Pope Benedict XVI celebrated Mass on Thursday at St. Peter’s Basilica for the three-fold occasion of the World Day for the Sick, the feast of Our Lady of Lourdes and the 25th anniversary of the Pontifical Council for Health Ministry. In his homily, the Holy Father stressed the “truly incalculable” value of the Church's ministry to the sick and suffering.
“The Church, to which is entrusted the task of prolonging in space and time the mission of Christ, cannot disregard these two essential works: evangelization and the treatment of the sick in body and in spirit,” declared the Holy Father.
At the root of this mission is the fact that God “wants to cure the entirety of man and in the Gospel the treatment of the body is a sign of the most profound cure which is the remission of sins,” the Pope stated.
“It’s no surprise, then, that Mary, mother and model of the Church is invoked and venerated as ‘Salus informorum, Health of the sick.’” The Blessed Mother, Pope Benedict taught, has always shown a special “mindfulness” for the suffering by offering her example as the “first and perfect” disciple of her Son.
Referring to the 25th anniversary of the Pontifical Council for Health Ministry, the Pope said that their ministry is “a privileged expression of this mindfulness” of Mary.
The Holy Father also reflected on the readings which were especially relevant to the celebration of the World Day for the Sick, given that they enveloped the Magnificat and the maternal role of the Church in praying for the sick.
He presented the Magnificat as the "canticle of the Virgin that exalts the marvels of God in the story of salvation," and called it a prayer not for those who always have "the wind at their back," but as a "thanksgiving from those who know the dramas of life, but confide in the redemptive workings of God."
"It's a song," Benedict XVI elaborated, "that expresses the faith tested by generations of men and women that have put their hope in God and they have worked on the first hand, like Mary, to be of aid to brothers in need." In the canticle, he added, we hear the voice of the charity of the saints.
"Through the centuries, the Church shows signs of the love of God, that continues to work great things in humble and simple people," the Pope remarked.
Benedict XVI also spoke of the role of priests, through whom Jesus continues to work, and their "alliance of evangelical 'solidarity'" with the sick.
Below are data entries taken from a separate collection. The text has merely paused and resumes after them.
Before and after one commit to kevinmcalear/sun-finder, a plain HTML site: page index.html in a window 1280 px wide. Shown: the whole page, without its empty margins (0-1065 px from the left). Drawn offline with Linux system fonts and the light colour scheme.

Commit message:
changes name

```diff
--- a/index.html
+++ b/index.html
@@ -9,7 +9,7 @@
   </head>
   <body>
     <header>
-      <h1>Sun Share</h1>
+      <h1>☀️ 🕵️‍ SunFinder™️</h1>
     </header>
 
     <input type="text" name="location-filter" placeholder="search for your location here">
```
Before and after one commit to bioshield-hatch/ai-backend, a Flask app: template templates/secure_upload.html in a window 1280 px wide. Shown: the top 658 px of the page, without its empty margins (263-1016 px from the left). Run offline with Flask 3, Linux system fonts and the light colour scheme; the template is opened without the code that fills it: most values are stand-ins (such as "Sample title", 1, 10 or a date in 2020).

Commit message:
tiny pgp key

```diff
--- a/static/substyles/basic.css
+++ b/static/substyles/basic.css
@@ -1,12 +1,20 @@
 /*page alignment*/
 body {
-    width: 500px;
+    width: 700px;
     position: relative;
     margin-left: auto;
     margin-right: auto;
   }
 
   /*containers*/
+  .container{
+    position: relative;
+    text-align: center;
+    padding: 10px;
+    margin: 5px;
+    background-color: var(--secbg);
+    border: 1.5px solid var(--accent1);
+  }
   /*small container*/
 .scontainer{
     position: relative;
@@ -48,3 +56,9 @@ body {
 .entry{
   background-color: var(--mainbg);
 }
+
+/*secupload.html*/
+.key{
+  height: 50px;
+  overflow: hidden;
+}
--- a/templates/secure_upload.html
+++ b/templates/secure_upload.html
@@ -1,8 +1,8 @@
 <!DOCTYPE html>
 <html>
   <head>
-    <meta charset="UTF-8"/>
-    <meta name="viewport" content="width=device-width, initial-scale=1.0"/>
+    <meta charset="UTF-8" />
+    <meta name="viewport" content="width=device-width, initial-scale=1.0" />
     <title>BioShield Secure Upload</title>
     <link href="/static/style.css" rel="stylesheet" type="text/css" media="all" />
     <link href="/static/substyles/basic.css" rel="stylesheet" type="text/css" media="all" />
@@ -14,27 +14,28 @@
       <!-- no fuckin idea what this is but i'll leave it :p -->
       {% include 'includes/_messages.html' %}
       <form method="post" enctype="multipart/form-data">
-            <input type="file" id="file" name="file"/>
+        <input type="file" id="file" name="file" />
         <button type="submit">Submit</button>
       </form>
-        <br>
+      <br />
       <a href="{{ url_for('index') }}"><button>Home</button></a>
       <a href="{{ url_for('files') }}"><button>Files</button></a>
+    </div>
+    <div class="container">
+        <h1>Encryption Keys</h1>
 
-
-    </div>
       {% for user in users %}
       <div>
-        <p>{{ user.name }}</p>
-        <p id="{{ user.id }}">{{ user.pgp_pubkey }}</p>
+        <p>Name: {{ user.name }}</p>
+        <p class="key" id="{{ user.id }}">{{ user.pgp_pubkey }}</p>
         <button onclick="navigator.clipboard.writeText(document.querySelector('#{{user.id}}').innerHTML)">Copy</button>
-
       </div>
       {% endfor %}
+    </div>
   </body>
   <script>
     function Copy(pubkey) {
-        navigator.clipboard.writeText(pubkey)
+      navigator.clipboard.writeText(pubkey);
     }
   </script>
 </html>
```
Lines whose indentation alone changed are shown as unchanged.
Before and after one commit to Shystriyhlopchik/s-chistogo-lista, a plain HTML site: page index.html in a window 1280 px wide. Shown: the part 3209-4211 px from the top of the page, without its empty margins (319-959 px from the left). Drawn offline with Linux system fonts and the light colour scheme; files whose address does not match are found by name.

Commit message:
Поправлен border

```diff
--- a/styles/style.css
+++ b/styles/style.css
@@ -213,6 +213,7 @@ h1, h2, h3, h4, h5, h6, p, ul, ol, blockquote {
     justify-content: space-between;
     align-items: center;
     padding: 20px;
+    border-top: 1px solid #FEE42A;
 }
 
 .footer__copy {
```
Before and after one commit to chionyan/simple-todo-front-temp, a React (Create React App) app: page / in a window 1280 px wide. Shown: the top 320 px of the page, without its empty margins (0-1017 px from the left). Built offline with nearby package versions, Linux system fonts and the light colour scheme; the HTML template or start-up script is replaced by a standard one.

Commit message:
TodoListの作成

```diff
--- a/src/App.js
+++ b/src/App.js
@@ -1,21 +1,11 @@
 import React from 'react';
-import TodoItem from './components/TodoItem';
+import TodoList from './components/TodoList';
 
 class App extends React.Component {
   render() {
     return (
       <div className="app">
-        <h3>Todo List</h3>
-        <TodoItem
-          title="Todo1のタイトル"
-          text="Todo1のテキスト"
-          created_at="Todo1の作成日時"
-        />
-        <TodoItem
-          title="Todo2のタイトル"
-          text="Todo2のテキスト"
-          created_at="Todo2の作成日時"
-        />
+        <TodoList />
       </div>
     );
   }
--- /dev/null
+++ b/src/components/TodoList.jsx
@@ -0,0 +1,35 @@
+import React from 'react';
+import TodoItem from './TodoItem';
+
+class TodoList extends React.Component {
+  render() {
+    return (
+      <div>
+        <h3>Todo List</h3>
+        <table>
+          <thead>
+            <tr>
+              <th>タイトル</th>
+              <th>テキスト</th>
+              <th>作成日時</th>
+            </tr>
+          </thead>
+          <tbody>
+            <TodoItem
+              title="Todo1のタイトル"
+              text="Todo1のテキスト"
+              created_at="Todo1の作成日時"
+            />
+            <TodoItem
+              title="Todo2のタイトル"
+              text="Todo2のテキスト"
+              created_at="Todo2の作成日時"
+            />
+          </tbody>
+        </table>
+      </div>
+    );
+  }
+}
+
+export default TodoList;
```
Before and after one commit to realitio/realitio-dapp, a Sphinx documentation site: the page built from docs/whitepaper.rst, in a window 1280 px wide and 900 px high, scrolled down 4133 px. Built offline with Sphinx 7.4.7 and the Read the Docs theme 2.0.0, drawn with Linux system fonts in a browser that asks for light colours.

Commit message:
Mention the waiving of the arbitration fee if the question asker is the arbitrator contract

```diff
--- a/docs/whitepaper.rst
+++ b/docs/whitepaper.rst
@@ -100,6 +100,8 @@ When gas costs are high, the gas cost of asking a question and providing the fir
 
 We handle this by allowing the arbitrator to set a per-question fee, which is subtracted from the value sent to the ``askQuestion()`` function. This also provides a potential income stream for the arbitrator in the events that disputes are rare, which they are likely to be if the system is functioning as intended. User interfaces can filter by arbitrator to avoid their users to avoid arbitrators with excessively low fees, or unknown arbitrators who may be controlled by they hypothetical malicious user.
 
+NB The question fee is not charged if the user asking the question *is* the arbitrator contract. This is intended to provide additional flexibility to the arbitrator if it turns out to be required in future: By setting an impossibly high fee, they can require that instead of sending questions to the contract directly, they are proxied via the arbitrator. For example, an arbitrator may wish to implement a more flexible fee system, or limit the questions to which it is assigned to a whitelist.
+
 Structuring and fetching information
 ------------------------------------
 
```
In the Book of James, he noted, it is written that he who is sick "should summon the presbyters of the church."
So, each of them, the Pope explained, has a task: the sick to call on the priest and the priest to respond "to call on the experience of the sickness, the presence and the action of the Risen One and his Spirit." It is in this, said the Pope, that "we can see all of the importance of the pastoral ministry of the sick, whose value is truly incalculable, for the immense good that it does in the first place for the sick person and for the priest himself, but also ... through mysterious and unknown paths, to the whole Church and the world.
"In effect, when the Word of God speaks of cures, salvation, the health of the sick, it considers these concepts in an integral sense, never separating body and soul: a sick person healed by the prayer of Christ, through the Church, is a joy on the Earth and in heaven, a gem of eternal life," the Pontiff taught.
Quoting from his encyclical "Spes salvi," he summed up the importance of the ministry of the sick to the world, saying, "the measure of humanity is essentially determined in the relationship with suffering and with he who suffers. This is the same for one person as (it is) for society."
During his homily Pope Benedict especially greeted the sick at Mass and those joining in the celebration from UNITALSI, at Marian sanctuaries including Fatima, Lourdes and Czestochowa as well as those following along by radio and television. He thanked them for their prayers "enriched by the offering of (their) efforts and sufferings."